In addition there are also eight 50 square metres Royal suites, which feature a full length balcony, separate living area and bedroom with dressing room. The marble bathroom also has a jacuzzi.
The 42 mini suites of 23.5 square metres are located on decks 10 and 12. Two of them can be combined with the Penthouse suites to form the two largest "apartment" afloat, with 142 square metres. All suite accommodation offers butler service.
The standard cabins (designed by AKM) are well planned, bright and cheerful, with very good sound insulation and plenty of storage space.
All have the same surface (16 m2) and feature a large bathroom. All cabins have two lower beds, which can be transformed into a king size bed and there is a safe.
On board there are also one inside and seven outside wheelchair accesible cabins.

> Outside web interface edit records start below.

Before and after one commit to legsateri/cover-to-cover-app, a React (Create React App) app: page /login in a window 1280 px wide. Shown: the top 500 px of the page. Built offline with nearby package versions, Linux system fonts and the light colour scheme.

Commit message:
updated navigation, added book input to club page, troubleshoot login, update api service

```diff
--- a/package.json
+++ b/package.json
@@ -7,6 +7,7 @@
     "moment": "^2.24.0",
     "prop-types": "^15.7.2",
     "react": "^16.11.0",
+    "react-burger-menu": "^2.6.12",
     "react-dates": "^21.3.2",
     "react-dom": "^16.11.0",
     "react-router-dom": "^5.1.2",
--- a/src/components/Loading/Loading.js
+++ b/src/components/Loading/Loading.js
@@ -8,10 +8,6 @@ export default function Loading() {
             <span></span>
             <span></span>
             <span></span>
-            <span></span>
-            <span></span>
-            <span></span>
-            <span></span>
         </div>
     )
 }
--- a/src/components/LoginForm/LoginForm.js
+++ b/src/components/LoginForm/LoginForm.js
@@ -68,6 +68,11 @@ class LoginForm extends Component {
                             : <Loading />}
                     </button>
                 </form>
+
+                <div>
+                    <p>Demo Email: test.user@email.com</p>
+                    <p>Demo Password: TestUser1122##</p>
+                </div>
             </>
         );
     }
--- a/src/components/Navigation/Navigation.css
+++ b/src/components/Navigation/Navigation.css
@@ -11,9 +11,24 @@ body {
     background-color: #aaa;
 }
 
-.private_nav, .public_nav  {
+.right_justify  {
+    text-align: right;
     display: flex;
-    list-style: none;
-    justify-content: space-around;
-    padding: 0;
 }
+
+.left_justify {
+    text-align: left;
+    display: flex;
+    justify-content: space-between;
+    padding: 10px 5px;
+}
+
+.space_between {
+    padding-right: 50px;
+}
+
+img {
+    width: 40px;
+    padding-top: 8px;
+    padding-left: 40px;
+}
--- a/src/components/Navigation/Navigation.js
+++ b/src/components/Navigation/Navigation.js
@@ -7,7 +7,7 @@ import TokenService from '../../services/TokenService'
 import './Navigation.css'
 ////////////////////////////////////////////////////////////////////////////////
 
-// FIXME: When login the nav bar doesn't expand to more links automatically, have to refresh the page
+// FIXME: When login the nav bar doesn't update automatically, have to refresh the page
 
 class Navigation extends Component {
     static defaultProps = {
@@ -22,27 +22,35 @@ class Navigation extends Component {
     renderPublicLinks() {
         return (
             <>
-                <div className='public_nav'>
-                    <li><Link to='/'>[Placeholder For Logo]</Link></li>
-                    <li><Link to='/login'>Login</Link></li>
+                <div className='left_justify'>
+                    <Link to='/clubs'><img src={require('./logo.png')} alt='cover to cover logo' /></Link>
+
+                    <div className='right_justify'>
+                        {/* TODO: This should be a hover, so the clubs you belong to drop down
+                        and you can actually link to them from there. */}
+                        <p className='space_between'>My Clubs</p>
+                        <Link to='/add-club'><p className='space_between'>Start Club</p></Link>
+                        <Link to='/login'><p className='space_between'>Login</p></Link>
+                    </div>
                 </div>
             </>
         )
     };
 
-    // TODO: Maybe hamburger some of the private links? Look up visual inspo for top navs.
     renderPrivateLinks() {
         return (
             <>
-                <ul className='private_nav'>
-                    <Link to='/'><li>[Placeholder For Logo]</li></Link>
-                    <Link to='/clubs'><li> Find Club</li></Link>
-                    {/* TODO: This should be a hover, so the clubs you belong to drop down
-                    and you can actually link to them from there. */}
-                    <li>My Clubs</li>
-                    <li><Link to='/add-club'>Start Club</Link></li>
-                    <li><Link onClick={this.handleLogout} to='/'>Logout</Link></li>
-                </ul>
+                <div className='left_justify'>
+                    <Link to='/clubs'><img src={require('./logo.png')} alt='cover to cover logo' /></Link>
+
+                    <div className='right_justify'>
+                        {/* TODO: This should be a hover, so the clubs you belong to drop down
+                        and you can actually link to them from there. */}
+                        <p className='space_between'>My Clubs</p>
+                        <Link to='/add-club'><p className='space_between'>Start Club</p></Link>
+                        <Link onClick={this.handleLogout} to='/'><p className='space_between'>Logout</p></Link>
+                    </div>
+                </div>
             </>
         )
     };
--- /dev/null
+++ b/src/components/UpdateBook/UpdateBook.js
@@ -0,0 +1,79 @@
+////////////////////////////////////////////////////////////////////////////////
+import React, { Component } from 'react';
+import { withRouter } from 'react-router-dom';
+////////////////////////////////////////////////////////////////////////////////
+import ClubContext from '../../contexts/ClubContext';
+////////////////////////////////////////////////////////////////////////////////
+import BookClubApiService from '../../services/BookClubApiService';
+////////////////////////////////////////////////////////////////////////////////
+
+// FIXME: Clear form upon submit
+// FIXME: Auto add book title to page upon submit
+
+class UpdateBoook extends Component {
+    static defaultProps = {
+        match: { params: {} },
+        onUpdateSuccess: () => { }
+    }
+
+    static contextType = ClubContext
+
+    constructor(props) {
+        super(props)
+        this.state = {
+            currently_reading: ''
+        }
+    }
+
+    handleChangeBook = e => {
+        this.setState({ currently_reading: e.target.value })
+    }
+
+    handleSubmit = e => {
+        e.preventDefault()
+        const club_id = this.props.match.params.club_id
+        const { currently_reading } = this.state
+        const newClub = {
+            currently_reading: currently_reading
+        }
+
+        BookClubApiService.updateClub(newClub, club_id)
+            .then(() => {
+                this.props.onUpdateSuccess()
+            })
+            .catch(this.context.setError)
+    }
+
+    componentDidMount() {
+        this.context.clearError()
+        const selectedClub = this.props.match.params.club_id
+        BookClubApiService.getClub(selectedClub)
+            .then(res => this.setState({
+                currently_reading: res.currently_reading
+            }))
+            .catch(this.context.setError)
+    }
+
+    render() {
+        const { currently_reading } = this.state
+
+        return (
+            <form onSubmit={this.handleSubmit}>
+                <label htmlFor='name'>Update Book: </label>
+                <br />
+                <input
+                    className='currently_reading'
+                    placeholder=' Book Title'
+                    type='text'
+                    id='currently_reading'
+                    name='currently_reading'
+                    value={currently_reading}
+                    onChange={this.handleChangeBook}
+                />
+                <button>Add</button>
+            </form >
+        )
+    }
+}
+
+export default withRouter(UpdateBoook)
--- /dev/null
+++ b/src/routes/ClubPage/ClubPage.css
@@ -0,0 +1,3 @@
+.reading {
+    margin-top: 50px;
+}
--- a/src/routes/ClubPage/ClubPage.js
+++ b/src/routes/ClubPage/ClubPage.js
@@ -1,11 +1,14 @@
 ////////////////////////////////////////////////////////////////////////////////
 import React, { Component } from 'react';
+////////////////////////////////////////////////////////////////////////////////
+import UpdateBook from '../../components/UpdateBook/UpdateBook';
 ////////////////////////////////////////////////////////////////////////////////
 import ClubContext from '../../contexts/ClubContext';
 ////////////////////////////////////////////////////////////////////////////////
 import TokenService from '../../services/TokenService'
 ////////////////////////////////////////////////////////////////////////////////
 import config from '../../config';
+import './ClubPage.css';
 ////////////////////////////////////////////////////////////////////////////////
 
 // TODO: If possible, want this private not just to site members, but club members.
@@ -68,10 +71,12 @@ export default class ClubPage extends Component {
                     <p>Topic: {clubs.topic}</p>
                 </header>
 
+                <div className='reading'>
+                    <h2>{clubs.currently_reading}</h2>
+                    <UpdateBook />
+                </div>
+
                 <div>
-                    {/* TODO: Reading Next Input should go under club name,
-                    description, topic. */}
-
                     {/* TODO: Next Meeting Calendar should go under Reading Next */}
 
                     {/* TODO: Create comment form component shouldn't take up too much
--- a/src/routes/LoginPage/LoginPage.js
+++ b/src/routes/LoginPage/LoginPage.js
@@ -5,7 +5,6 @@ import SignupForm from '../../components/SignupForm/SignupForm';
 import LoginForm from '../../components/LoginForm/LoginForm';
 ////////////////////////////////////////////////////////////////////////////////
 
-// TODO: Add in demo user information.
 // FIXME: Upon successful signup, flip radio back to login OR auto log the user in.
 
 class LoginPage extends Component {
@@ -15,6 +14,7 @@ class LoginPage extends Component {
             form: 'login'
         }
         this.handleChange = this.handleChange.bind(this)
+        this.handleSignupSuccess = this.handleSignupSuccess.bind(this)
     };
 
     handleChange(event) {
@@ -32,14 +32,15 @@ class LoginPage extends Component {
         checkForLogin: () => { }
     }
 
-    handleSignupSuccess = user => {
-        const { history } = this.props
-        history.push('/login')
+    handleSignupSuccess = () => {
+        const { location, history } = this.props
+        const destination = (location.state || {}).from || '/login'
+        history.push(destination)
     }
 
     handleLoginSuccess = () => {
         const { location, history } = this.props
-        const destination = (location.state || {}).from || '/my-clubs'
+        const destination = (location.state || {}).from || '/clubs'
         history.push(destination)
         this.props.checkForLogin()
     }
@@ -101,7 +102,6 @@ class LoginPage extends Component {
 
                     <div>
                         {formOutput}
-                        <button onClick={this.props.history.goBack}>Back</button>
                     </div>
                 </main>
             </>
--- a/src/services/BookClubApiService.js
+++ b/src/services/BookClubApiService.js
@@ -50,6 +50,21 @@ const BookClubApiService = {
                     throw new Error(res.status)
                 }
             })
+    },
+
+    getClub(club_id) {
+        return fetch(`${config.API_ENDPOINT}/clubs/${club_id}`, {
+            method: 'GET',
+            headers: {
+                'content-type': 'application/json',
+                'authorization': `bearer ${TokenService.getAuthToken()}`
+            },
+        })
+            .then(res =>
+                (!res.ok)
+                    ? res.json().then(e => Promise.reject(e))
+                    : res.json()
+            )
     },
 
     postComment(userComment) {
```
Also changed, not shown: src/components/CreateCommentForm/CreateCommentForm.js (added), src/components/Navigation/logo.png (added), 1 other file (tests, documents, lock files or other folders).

The Century was the first ship that featured a Sony designed interactive television system, which offers passengers a wide choice of functions: to purchase tickets, order room service, book a spa session, shopping, review their shipboard account, etc.
This system eliminates lineups and facilitates services, and set an exaple to other cruise ships which followed suit.
The Century is a big ship, but not as huge as later standards.
The Century looks good, with excellent passenger flow (I appreciate particularly her spaciousness) and adequate cabins.
I was amazed at how clean Celebrity keeps the ship and also about her conspicuous continuous maintenance, with minimal fade and wear of upholstery.
I enjoy mainly her Grand Restaurant, which is appropriately named; it's the most beautiful and impressive dining room I can imagine on any ship.
The passengers really enjoy having lunch near the large aft windows and looking at the blue ocean behind the ship. The service and food is excellent.
The Century is the best luxurious large cruise ship (with the exception of the Crystal pair) and offer great value for money.
She was also the best contender in the 1999 European market and, with her two sisters, form the most impressive premium category fleet, to conquer the niche market that her former owner identified thirteen years ago.
For further information: Celebrity Cruises